▽

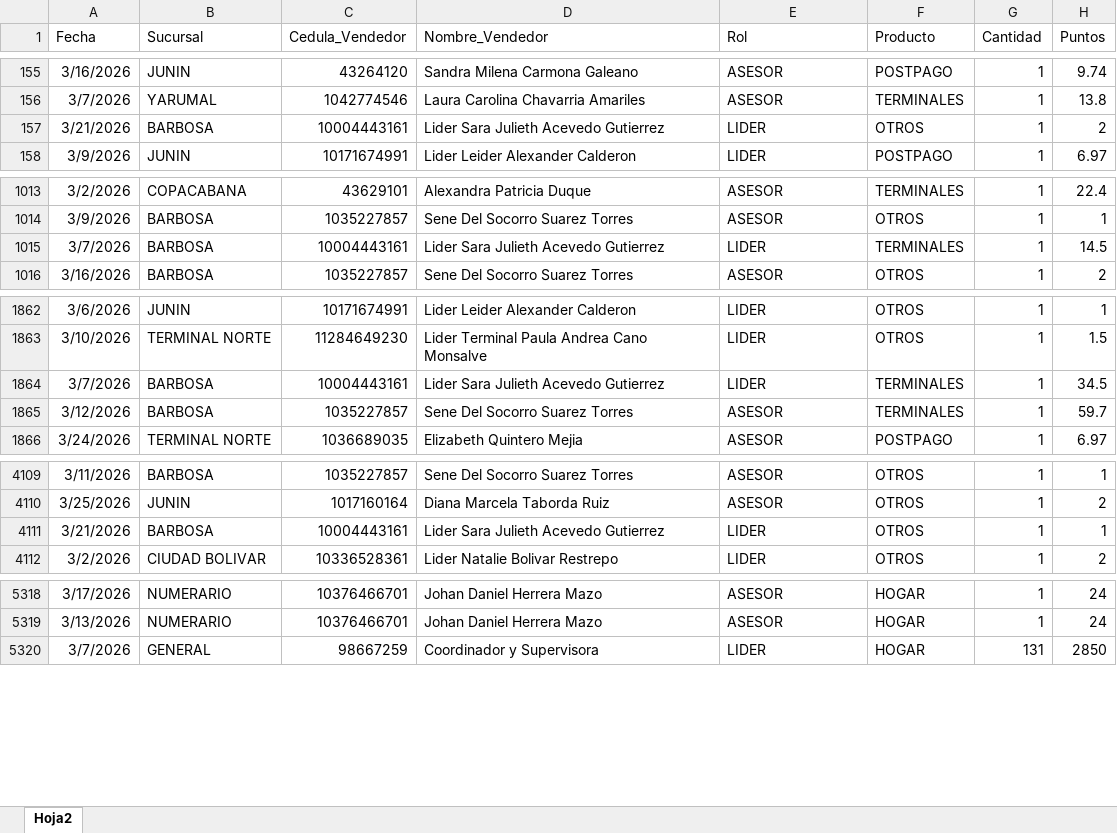
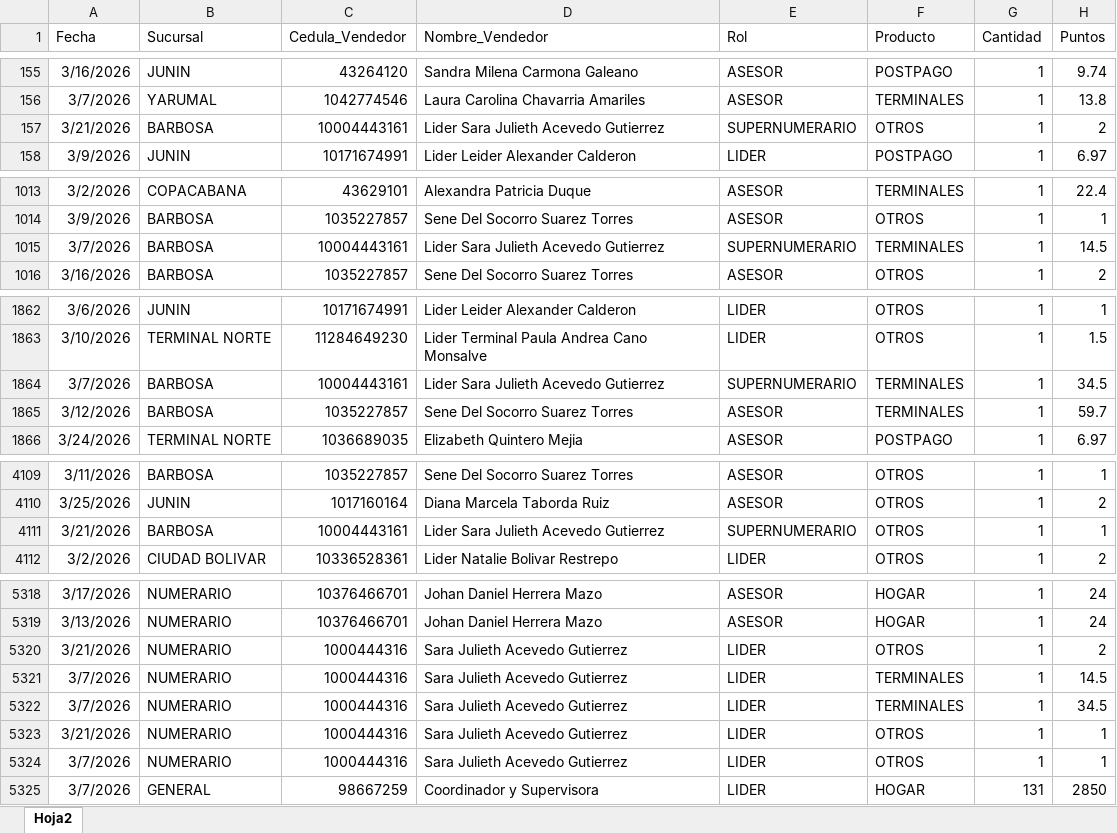
Before and after one commit to Paolam1903/Cierrecomercial, an Excel workbook: data/liquidacion_final.xlsx, sheet Hoja2, drawn as a sheet; only a part is shown, gaps mark what is left out; values as stored, in another font and other column widths than the file's, no borders; the diff covers the shown part only; the diff names each change by its address in the sheet, - before the commit and + after, or states it on an @@ line.

Commit message:
Add files via upload

```diff
--- a/data/liquidacion_final.xlsx (sheet Hoja2)
+++ b/data/liquidacion_final.xlsx (sheet Hoja2)
-E157 (Rol): LIDER
+E157 (Rol): SUPERNUMERARIO
-E1015 (Rol): LIDER
+E1015 (Rol): SUPERNUMERARIO
-E1864 (Rol): LIDER
+E1864 (Rol): SUPERNUMERARIO
-E4111 (Rol): LIDER
+E4111 (Rol): SUPERNUMERARIO
+row 5320: 3/21/2026 | NUMERARIO | 1000444316 | Sara Julieth Acevedo Gutierrez | LIDER | OTROS | 1 | 2
+row 5321: 3/7/2026 | NUMERARIO | 1000444316 | Sara Julieth Acevedo Gutierrez | LIDER | TERMINALES | 1 | 14.5
+row 5322: 3/7/2026 | NUMERARIO | 1000444316 | Sara Julieth Acevedo Gutierrez | LIDER | TERMINALES | 1 | 34.5
+row 5323: 3/21/2026 | NUMERARIO | 1000444316 | Sara Julieth Acevedo Gutierrez | LIDER | OTROS | 1 | 1
+row 5324: 3/7/2026 | NUMERARIO | 1000444316 | Sara Julieth Acevedo Gutierrez | LIDER | OTROS | 1 | 1
```
Also changed, not shown: 1 edited cell elsewhere in this sheet.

△

- WORK REQUIRED
Show the lines of the listing above with "TERMINALES".

- EXERCISE OUTPUT
+row 5321: 3/7/2026 | NUMERARIO | 1000444316 | Sara Julieth Acevedo Gutierrez | LIDER | TERMINALES | 1 | 14.5
+row 5322: 3/7/2026 | NUMERARIO | 1000444316 | Sara Julieth Acevedo Gutierrez | LIDER | TERMINALES | 1 | 34.5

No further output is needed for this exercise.